*** THE RECORDS

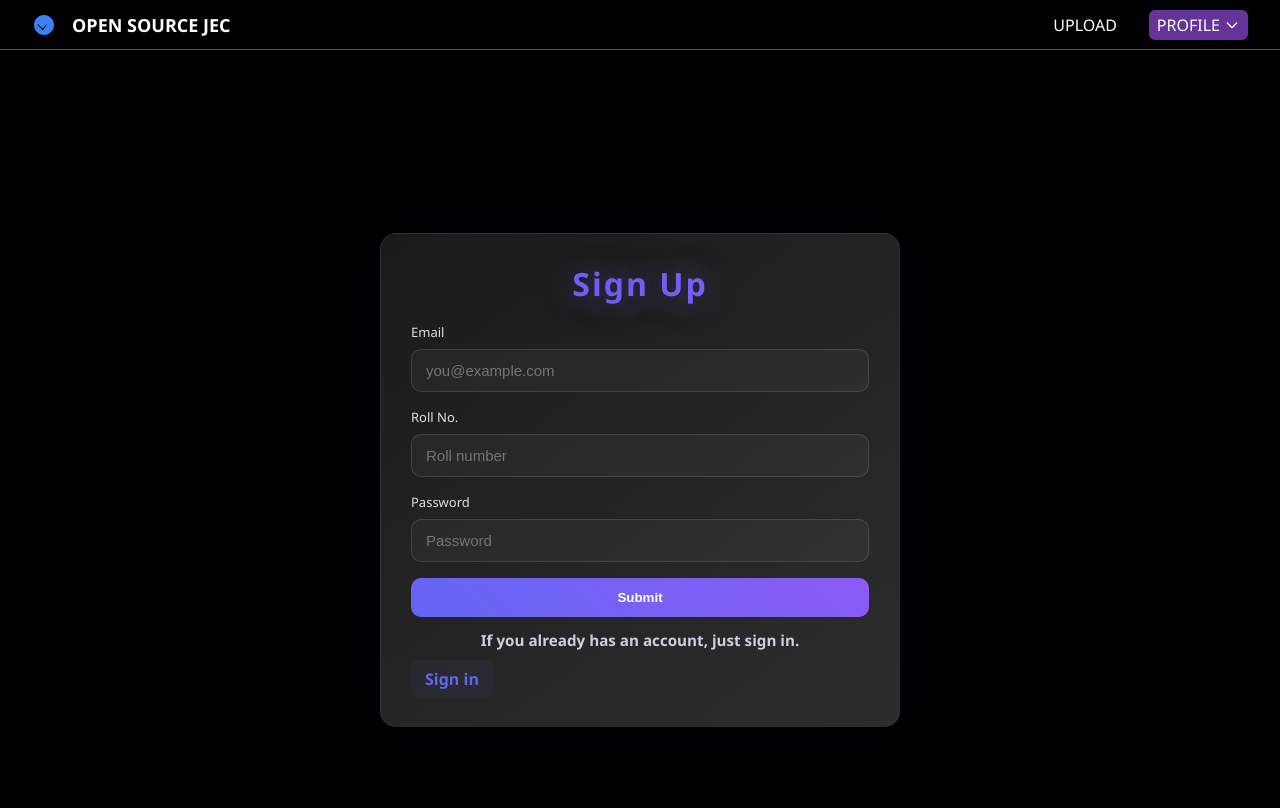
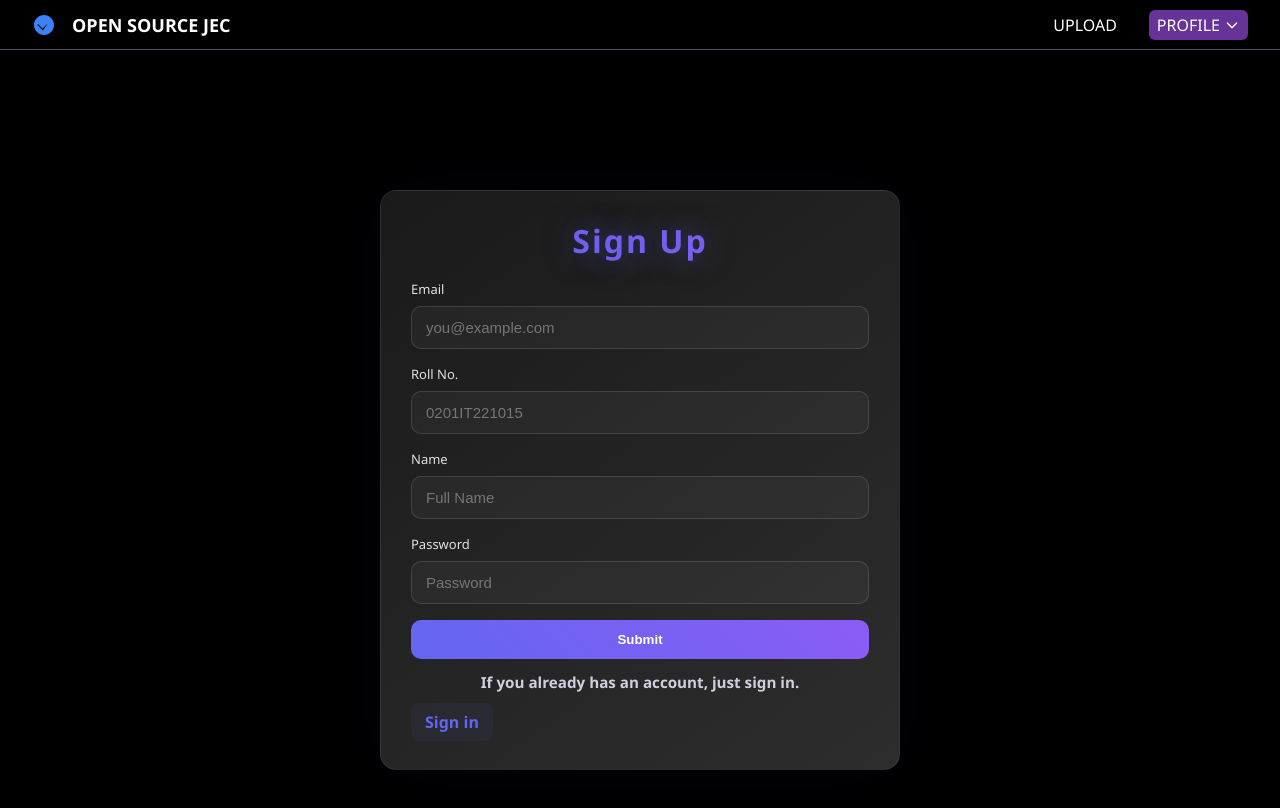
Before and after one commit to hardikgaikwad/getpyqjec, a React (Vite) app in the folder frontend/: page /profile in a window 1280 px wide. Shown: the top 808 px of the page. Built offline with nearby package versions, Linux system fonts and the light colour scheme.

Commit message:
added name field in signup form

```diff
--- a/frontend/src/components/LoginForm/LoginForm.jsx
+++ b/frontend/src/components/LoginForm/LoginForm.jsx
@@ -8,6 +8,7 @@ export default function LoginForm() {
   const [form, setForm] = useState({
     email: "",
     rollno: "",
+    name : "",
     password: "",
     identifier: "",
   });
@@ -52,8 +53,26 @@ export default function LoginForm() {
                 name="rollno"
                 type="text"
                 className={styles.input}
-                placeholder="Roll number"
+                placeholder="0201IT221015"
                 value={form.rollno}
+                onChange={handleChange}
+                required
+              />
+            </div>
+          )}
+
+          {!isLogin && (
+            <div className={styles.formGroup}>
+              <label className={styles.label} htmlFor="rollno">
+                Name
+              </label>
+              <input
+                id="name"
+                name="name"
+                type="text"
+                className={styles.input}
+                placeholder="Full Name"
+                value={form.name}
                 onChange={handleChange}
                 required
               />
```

******
*** THE RECORDS

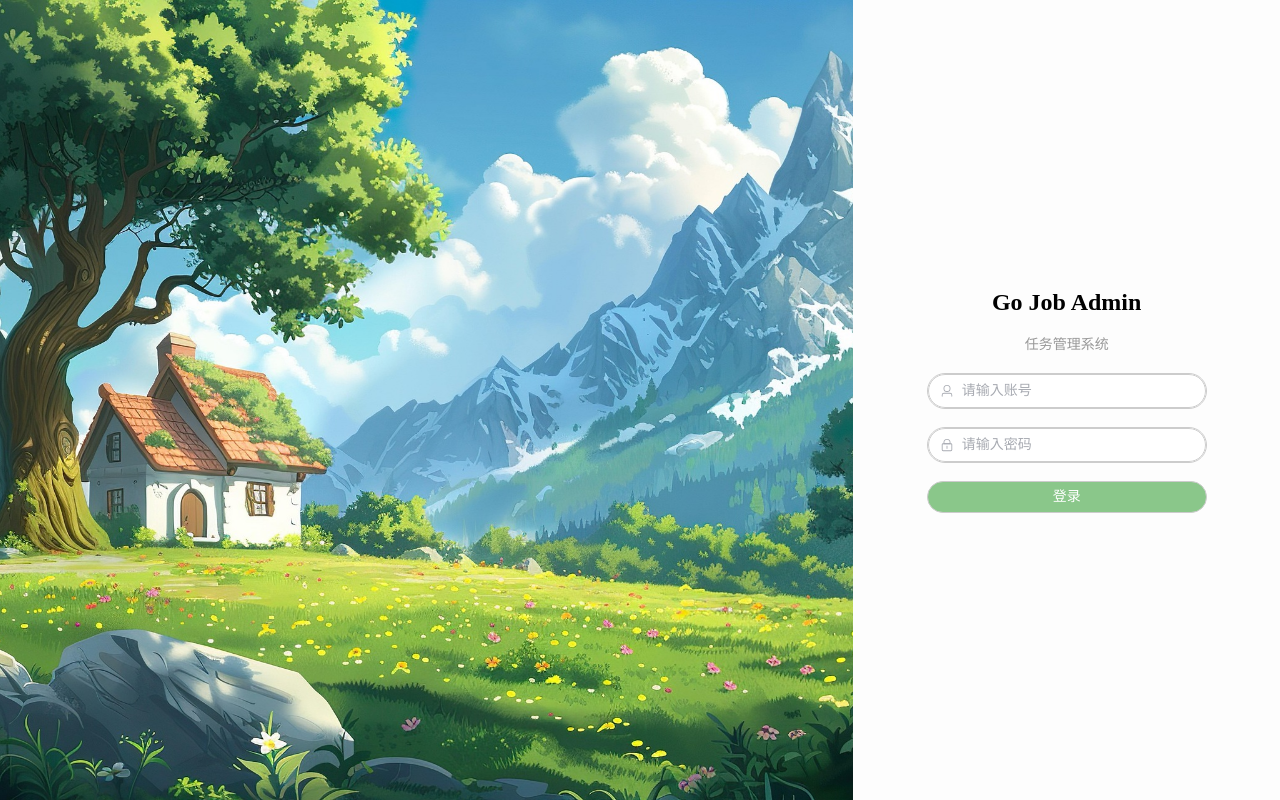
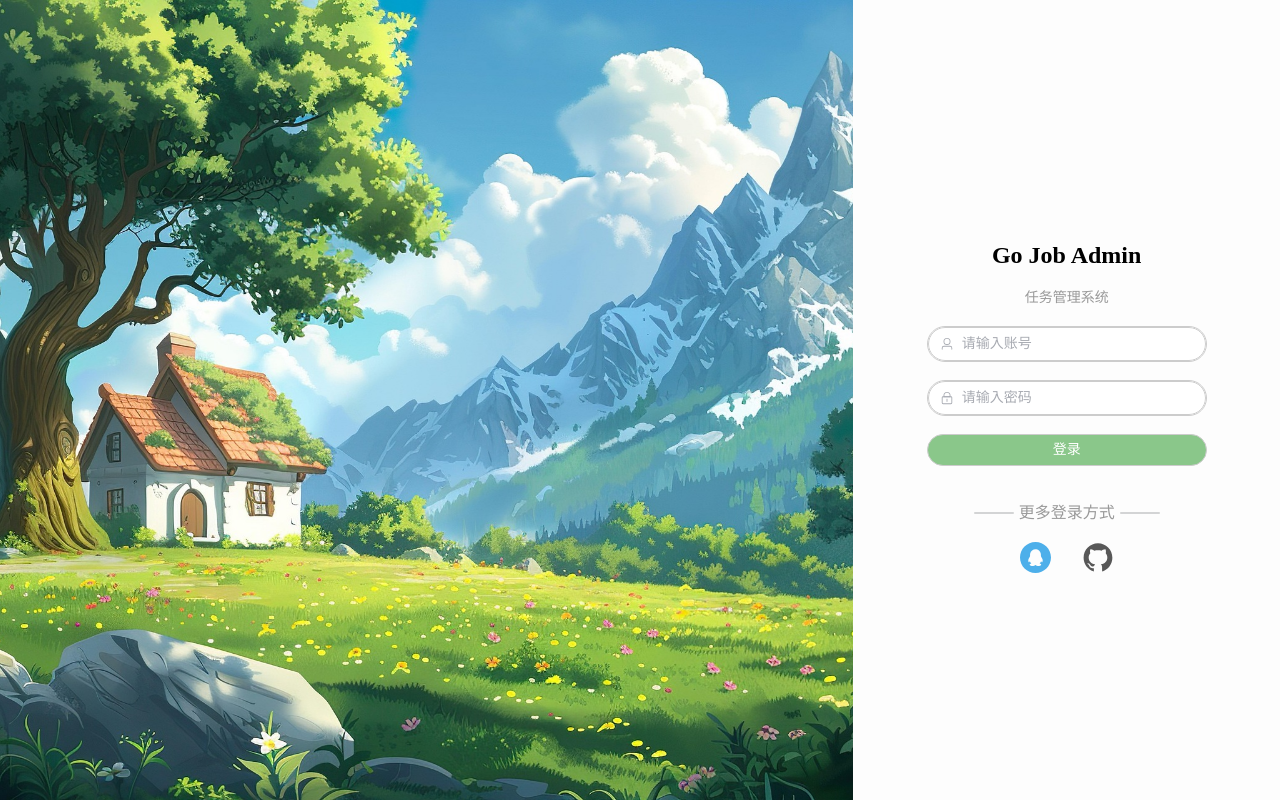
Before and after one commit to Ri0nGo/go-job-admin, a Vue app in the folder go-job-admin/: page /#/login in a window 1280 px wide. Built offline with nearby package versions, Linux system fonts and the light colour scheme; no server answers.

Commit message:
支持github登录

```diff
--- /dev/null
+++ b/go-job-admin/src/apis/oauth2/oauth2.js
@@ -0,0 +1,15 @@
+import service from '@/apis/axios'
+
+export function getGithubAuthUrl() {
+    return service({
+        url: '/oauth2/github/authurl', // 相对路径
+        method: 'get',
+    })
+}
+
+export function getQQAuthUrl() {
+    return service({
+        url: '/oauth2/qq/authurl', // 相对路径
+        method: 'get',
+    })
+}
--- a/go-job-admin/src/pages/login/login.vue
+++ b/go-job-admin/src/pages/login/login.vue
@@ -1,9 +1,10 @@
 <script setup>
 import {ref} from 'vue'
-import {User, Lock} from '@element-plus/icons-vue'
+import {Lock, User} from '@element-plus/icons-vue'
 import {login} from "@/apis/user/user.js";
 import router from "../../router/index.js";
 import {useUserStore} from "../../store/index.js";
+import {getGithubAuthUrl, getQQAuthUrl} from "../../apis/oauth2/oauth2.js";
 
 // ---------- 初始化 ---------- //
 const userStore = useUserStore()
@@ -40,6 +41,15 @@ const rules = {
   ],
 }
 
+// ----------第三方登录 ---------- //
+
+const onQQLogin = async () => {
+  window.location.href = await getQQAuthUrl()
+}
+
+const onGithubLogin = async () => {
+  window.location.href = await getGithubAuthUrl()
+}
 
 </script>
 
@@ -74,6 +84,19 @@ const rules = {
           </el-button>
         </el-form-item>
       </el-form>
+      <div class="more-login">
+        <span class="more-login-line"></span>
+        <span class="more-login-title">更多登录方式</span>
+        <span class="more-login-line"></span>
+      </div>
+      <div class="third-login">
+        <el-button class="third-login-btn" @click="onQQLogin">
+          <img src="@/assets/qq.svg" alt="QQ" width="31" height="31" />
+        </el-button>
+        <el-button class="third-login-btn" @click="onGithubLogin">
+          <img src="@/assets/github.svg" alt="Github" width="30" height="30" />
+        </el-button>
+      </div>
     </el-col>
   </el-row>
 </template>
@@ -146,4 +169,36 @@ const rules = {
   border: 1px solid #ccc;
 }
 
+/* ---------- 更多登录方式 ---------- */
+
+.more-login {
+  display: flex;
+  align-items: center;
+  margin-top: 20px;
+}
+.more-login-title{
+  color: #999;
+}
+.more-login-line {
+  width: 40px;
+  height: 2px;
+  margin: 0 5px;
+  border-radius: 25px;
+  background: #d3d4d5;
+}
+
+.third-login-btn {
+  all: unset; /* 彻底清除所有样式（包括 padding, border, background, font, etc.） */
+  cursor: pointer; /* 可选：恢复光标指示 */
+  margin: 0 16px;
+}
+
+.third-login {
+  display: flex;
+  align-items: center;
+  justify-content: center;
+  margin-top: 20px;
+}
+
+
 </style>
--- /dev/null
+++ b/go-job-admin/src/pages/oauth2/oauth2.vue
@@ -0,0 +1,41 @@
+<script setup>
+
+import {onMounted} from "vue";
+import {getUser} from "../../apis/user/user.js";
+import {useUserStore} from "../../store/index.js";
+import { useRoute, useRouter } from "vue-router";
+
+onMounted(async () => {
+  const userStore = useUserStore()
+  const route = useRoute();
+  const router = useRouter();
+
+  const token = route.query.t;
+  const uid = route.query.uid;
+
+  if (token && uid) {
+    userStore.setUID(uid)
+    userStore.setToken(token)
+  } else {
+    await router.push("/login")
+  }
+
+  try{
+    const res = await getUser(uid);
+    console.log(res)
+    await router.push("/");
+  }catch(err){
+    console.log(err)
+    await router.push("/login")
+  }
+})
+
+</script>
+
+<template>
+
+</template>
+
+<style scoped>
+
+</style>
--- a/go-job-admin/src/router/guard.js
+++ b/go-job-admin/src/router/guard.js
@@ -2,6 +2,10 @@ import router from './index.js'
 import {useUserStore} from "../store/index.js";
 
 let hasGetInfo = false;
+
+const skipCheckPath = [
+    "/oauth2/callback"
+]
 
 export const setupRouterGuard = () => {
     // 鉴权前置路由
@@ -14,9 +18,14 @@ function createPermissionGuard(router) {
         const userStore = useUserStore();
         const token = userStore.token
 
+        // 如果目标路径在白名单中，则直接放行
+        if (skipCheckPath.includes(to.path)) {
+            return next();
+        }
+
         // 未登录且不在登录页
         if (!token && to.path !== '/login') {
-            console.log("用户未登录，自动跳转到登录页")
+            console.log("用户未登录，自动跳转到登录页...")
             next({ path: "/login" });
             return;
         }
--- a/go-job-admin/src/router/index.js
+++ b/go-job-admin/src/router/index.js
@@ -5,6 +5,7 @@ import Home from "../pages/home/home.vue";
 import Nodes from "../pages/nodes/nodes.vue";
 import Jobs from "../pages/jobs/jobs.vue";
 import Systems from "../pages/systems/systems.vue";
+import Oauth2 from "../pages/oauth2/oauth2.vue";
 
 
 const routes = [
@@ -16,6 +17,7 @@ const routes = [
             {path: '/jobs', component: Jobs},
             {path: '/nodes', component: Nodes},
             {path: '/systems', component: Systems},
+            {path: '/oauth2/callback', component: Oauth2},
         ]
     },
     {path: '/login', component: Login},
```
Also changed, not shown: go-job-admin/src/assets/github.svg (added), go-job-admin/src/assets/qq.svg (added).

******

* EXERCISE DIRECTIONS: Count every line of the records that includes "export", and give that number with no other words.

* OUTPUT FOR THIS EXERCISE: 5